By: Kathleen Berchelmann, MD, FAAP (Adapted from healthychildren.org)
(Part 1 of 2)
Tired of bickering, jealousy, and selfishness? Kids are naturally materialistic and self-serving- but the good news is that gratitude can be taught. And from gratitude flows joy.
1. Surprise them! Avoid too many choices: Surprises help children see something as a gift, not an entitlement. Having too many choices breeds unhappiness- you are always wondering if you could have something better. One night, we tried to have a conversation with our children about where we might go for our summer vacation. Within five minutes, Disney World was not good enough. Everyone had a better idea, and no one was going to be happy with whatever we came up with. I put a prompt end to that conversation, and about a week later, I announced that I had a big surprise- we were going to Mt. Rushmore! I showed off my plans for our national park camping vacation, and they couldn’t have been more excited. Our low-budget road trip turned out to be a fabulous success.
2. Talk about the best parts of your day: Find some time each day to talk about what you are thankful for- perhaps at the dinner table, before bed, or while you are driving in the car. Ask your children, “What was the best part of your day?”
- For older children, try keeping a gratitude journal.Gratitude journals have been shown to be an effective approach to helping children be happier: One study had 221 sixth- and seventh-graders write down five things they were grateful for every day for two weeks.
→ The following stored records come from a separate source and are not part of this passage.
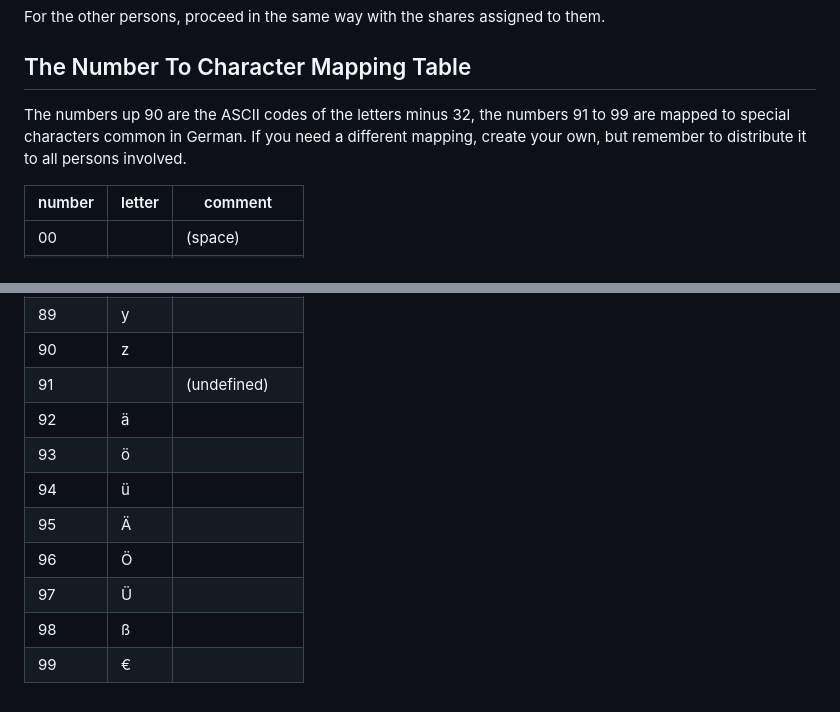
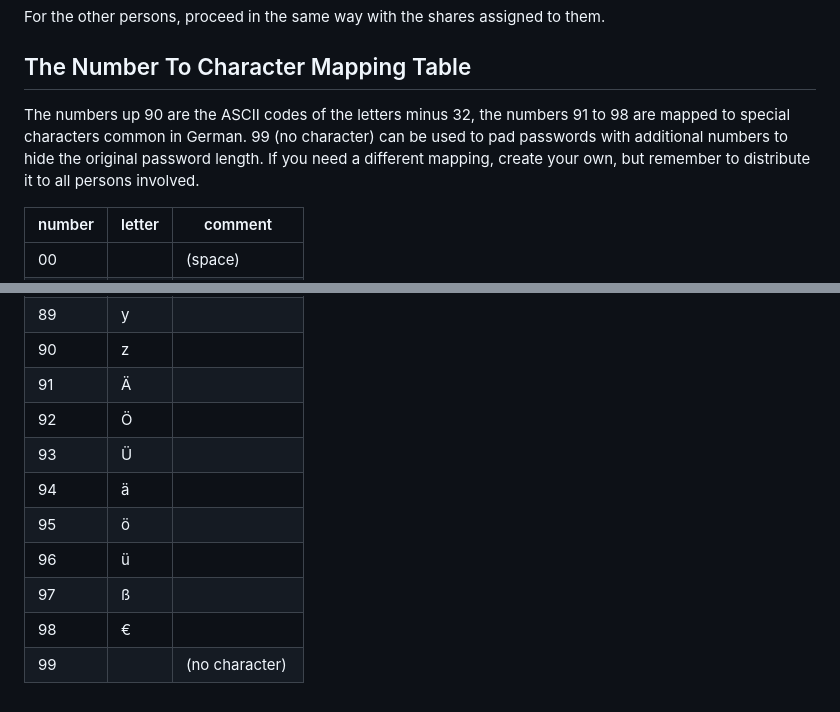
Before and after one commit to gdiet/secret-sharing, a Markdown page: README.md, 2 parts joined by grey strips. Drawn GitHub-style.

Commit message:
define 99 as „no character“

```diff
--- a/README.md
+++ b/README.md
@@ -93,7 +93,7 @@ For the other persons, proceed in the same way with the shares assigned to them.
 
 ## The Number To Character Mapping Table
 
-The numbers up 90 are the ASCII codes of the letters minus 32, the numbers 91 to 99 are mapped to special characters common in German. If you need a different mapping, create your own, but remember to distribute it to all persons involved.
+The numbers up 90 are the ASCII codes of the letters minus 32, the numbers 91 to 98 are mapped to special characters common in German. 99 (no character) can be used to pad passwords with additional numbers to hide the original password length. If you need a different mapping, create your own, but remember to distribute it to all persons involved.
 
 | number | letter | comment |
 | --- | --- | --- |
@@ -188,12 +188,12 @@ The numbers up 90 are the ASCII codes of the letters minus 32, the numbers 91 to
 | 88 | x | |
 | 89 | y | |
 | 90 | z | |
-| 91 |  | (undefined) |
-| 92 | ä | |
-| 93 | ö | |
-| 94 | ü | |
-| 95 | Ä | |
-| 96 | Ö | |
-| 97 | Ü | |
-| 98 | ß | |
-| 99 | € | |
+| 91 | Ä | |
+| 92 | Ö | |
+| 93 | Ü | |
+| 94 | ä | |
+| 95 | ö | |
+| 96 | ü | |
+| 97 | ß | |
+| 98 | € | |
+| 99 |  | (no character) |
```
Three weeks later, these students had a better outlook on school and greater life satisfaction compared with kids assigned to list five hassles.
3. Teach your children their past: What are your family stories of hardship and perseverance? My husband’s great-grandmother ironed for a living- her iron is now a bookend in our house, reminding our children what hard work really means. As a child, my grandmother washed dishes for ten cents per week during the depression. We keep her picture in our study, and tell our children her story. Not sure of your past? Just take a family trip to the history museum, a battlefield, or other historic site. You will return home grateful.
4. Help your children serve someone who does not “need” charity: It’s great for kids to participate in scout food collections and other community charity programs, but these events only occur a few times per year and you rarely meet the people you are serving. Find someone in your everyday life for your children to serve regularly, even if this person doesn’t really need charity. We have a neighbor who lives alone and appreciates our left-overs so she doesn’t have to cook for one person. Our kids love to bring her food. One night they were all griping about how they didn’t like the dinner I made, until I asked them to bring a plate to our neighbor. Suddenly all the complaining stopped and they were out the door with her food, eager to have the opportunity to serve her.
5. Focus on the positive, all day: I tell my children several times each day, “Attitude is a choice.” Choosing to have a positive attitude is actually our #1 house rule. It’s an all-day effort to constantly turn around the whining, jealousy, and complaining and instead focus on positive. “I’m thirsty!” needs to become, “Mommy, may I please have a drink?” “Where are my shoes?!” has to change to “Daddy, can you please help me find my shoes?”
6. Say “Thank you”: Teach young children to say “thank you” as part of a full sentence, for example, “Thank you, Daddy, for making dinner.” Encourage school-aged kids to say thank you throughout the day, especially when you help them get ready for school or drive them to activities. Have them thank coaches for practice and music teachers for lessons.
- Struggling to get your children to say “thank you” without reminders? For ten years I reminded my children to say “thank you” when they were served at a restaurant, but I just couldn’t get them to do it without prompting. Now, if they forget to say “thank-you” they have to seek out their server and personally thank them before leaving. No more reminders necessary…
Stay tuned… six more tips to come next month. (December 2017)
Dr. Sky Pittson